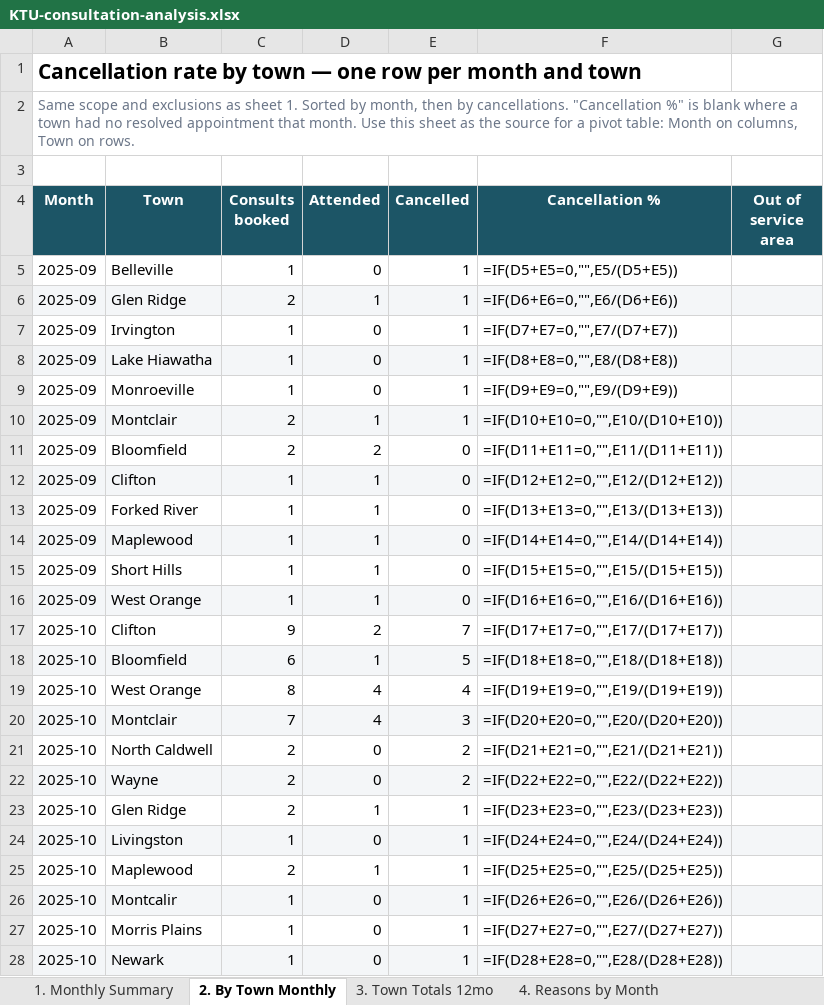
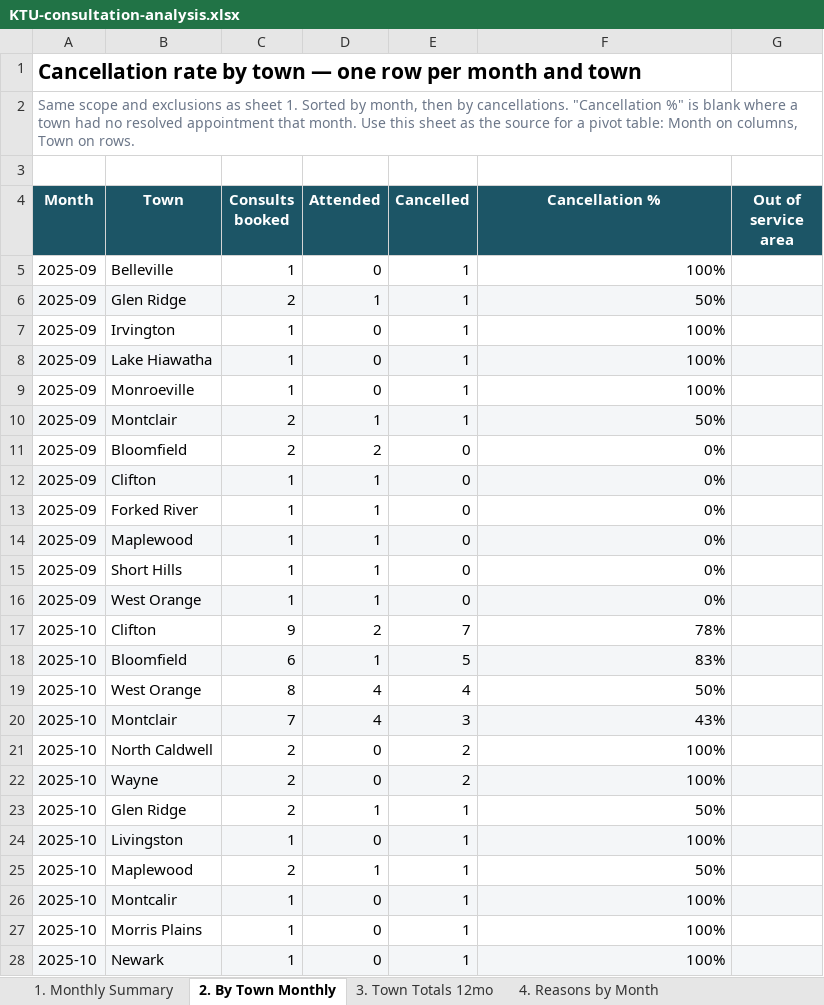
Before and after one commit to stevenglivingston-NJ/TeamLivingston, an Excel workbook: KTU-consultation-analysis.xlsx, sheet 2. By Town Monthly, drawn as a sheet; only a part is shown; values as stored, in another font and other column widths than the file's, no borders; formulas without a stored value are shown as written; conditional formats not drawn; the diff covers the shown part only; the diff names each change by its address in the sheet, - before the commit and + after, or states it on an @@ line.

```diff
--- a/KTU-consultation-analysis.xlsx (sheet 2. By Town Monthly)
+++ b/KTU-consultation-analysis.xlsx (sheet 2. By Town Monthly)
-F5 (Cancellation %): =IF(D5+E5=0,"",E5/(D5+E5))
+F5 (Cancellation %): 100%
-F6 (Cancellation %): =IF(D6+E6=0,"",E6/(D6+E6))
+F6 (Cancellation %): 50%
-F7 (Cancellation %): =IF(D7+E7=0,"",E7/(D7+E7))
+F7 (Cancellation %): 100%
-F8 (Cancellation %): =IF(D8+E8=0,"",E8/(D8+E8))
+F8 (Cancellation %): 100%
-F9 (Cancellation %): =IF(D9+E9=0,"",E9/(D9+E9))
+F9 (Cancellation %): 100%
-F10 (Cancellation %): =IF(D10+E10=0,"",E10/(D10+E10))
+F10 (Cancellation %): 50%
-F11 (Cancellation %): =IF(D11+E11=0,"",E11/(D11+E11))
+F11 (Cancellation %): 0%
-F12 (Cancellation %): =IF(D12+E12=0,"",E12/(D12+E12))
+F12 (Cancellation %): 0%
-F13 (Cancellation %): =IF(D13+E13=0,"",E13/(D13+E13))
+F13 (Cancellation %): 0%
-F14 (Cancellation %): =IF(D14+E14=0,"",E14/(D14+E14))
+F14 (Cancellation %): 0%
-F15 (Cancellation %): =IF(D15+E15=0,"",E15/(D15+E15))
+F15 (Cancellation %): 0%
-F16 (Cancellation %): =IF(D16+E16=0,"",E16/(D16+E16))
+F16 (Cancellation %): 0%
-F17 (Cancellation %): =IF(D17+E17=0,"",E17/(D17+E17))
+F17 (Cancellation %): 78%
-F18 (Cancellation %): =IF(D18+E18=0,"",E18/(D18+E18))
+F18 (Cancellation %): 83%
-F19 (Cancellation %): =IF(D19+E19=0,"",E19/(D19+E19))
+F19 (Cancellation %): 50%
-F20 (Cancellation %): =IF(D20+E20=0,"",E20/(D20+E20))
+F20 (Cancellation %): 43%
-F21 (Cancellation %): =IF(D21+E21=0,"",E21/(D21+E21))
+F21 (Cancellation %): 100%
-F22 (Cancellation %): =IF(D22+E22=0,"",E22/(D22+E22))
+F22 (Cancellation %): 100%
-F23 (Cancellation %): =IF(D23+E23=0,"",E23/(D23+E23))
+F23 (Cancellation %): 50%
-F24 (Cancellation %): =IF(D24+E24=0,"",E24/(D24+E24))
+F24 (Cancellation %): 100%
-F25 (Cancellation %): =IF(D25+E25=0,"",E25/(D25+E25))
+F25 (Cancellation %): 50%
-F26 (Cancellation %): =IF(D26+E26=0,"",E26/(D26+E26))
+F26 (Cancellation %): 100%
-F27 (Cancellation %): =IF(D27+E27=0,"",E27/(D27+E27))
+F27 (Cancellation %): 100%
-F28 (Cancellation %): =IF(D28+E28=0,"",E28/(D28+E28))
+F28 (Cancellation %): 100%
```
Also changed, not shown: 203 edited cells elsewhere in this sheet, sheet 3. Town Totals 12mo, sheet 1. Monthly Summary, sheet 4. Reasons by Month, sheet 7. Method & Sources.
***
> Work instruction
Read the listing line by line, and copy each line in which the word "consultation" is found.

> Response to the task
Before and after one commit to stevenglivingston-NJ/TeamLivingston, an Excel workbook: KTU-consultation-analysis.xlsx, sheet 2. By Town Monthly, drawn as a sheet; only a part is shown; values as stored, in another font and other column widths than the file's, no borders; formulas without a stored value are shown as written; conditional formats not drawn; the diff covers the shown part only; the diff names each change by its address in the sheet, - before the commit and + after, or states it on an @@ line.
--- a/KTU-consultation-analysis.xlsx (sheet 2. By Town Monthly)
+++ b/KTU-consultation-analysis.xlsx (sheet 2. By Town Monthly)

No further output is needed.